Direct air capture (DAC) is a chemical process to capture ambient CO₂ from the atmosphere. Captured CO₂ is then transported and stored underground in disused gas fields or in specific geological formations where it mineralizes in a reaction with the surrounding rocks.
DAC involves five basic steps: 1. Getting large volume of air in contact with sorbents (using huge fans for example) 2. capturing CO₂ with a liquid or solid sorbent 3. regeneration of the sorbent with heat and/or pressure 4. compressing and transporting CO₂ to the storage site 5. injection in geological storage

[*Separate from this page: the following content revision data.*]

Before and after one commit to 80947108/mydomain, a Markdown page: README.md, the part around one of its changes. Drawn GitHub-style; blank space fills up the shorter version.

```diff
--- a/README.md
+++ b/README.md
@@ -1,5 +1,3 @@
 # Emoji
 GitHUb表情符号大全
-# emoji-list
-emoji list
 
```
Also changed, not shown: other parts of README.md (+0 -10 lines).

Steps 1, 3 and 4 all require relatively large amounts of energy, which must mostly be renewable in order to achieve net carbon removal. This is the main downside of DAC.

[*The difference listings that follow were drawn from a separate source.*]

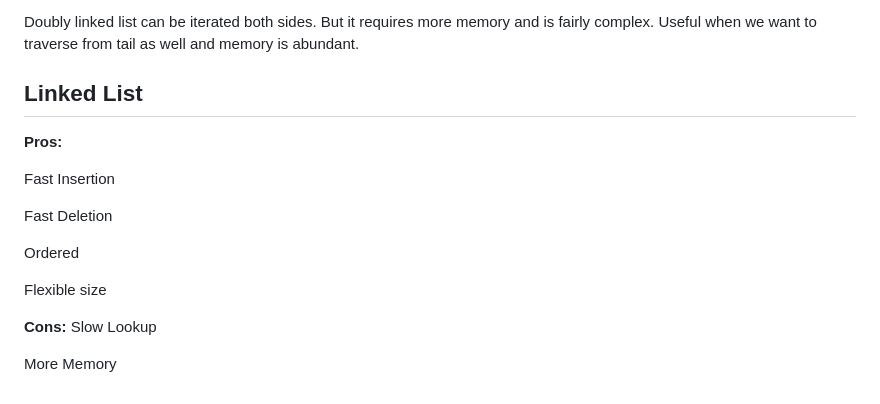
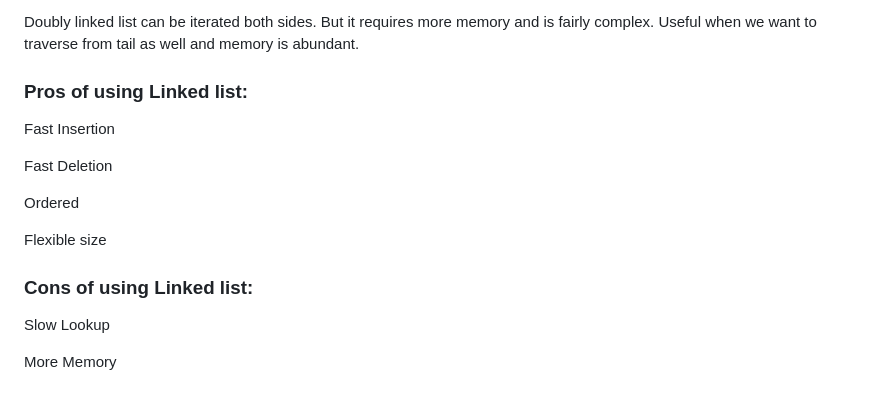
Before and after one commit to YashwanthRaj/Data-Structures-and-Algorithms, a Markdown page: README.md, the part around the change. Drawn GitHub-style.

```diff
--- a/README.md
+++ b/README.md
@@ -294,9 +294,7 @@ Singly has a simple implementation and as consumes less memory than doubly linke
 
 Doubly linked list can be iterated both sides. But it requires more memory and is fairly complex. Useful when we want to traverse from tail as well and memory is abundant.
 
-## Linked List
-
-**Pros:**
+### **Pros of using Linked list:**
 
 Fast Insertion
 
@@ -306,7 +304,8 @@ Ordered
 
 Flexible size
 
-**Cons:**
+### **Cons of using Linked list:**
+
 Slow Lookup
 
 More Memory
```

Locating DAC facilities is therefore dependant on renewable energy abundance, and proximity to the geological formations suitable for storage.